In the professional opinion of the Roman soldier on site, Jesus was dead. He had suffocated from crucifixion, a particularly nasty way to die. The stress of suffocating after the day of beatings, getting dragged from court to court, and carrying the heavy crossbeam of the cross is almost unimaginable. Breaking the legs of those executed by crucifixion accelerated their dying. When hanging from their hands, victims were unable to exhale, they would stand, draw breath, and collapse again until starvation for air forced them up, aggravating the wounds in their feet where they were nailed to the cross. Broken legs meant no standing up, so the prisoners would be suffocated within minutes.
Jesus requires no such assistance, as I said, in the professional opinion of a soldier, He was dead. Just to be sure, they drove a spear into His side. The accumulated fluid in his lungs spilled out as water. The membrane around the heart, the pericardium, was full of blood from His burst heart. As the blood and water flowed down the spear there was proof enough for religious leaders and governors who had never seen death on the battlefield.
Not only were the enemies of Christ convinced He was dead, but His friends were as well. Joseph and Nicodemus were followers of Jesus, friends who used their social position to acquire the body. They made Jesus ready for burial according to the customs of the time, which required no few hours of manipulating, washing, and wrapping the corpse. If there had been any sign of life, would these loving friends have missed it? Then they lay Jesus in a tomb cut into the rock on a spring night in Jerusalem.
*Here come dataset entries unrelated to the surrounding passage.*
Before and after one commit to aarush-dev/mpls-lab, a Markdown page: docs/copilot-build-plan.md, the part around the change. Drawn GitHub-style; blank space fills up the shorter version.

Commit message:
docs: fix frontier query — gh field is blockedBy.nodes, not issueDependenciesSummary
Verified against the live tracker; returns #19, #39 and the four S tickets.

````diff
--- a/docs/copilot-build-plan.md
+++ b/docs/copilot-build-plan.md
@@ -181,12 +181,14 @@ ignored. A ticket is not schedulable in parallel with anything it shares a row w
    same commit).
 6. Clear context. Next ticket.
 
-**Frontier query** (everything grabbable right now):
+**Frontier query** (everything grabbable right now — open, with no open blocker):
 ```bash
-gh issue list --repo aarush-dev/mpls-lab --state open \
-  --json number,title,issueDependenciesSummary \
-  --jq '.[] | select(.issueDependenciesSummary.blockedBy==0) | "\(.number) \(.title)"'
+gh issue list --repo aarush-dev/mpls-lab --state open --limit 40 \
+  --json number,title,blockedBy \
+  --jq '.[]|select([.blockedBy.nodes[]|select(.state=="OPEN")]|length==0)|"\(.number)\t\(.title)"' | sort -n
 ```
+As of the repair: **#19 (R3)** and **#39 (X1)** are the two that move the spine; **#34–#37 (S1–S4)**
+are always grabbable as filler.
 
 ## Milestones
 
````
Had some spark of life remained by impossible chance it would have extinguished in the quiet of the cold tomb with no water, no food, and hypothermia. Jesus really died.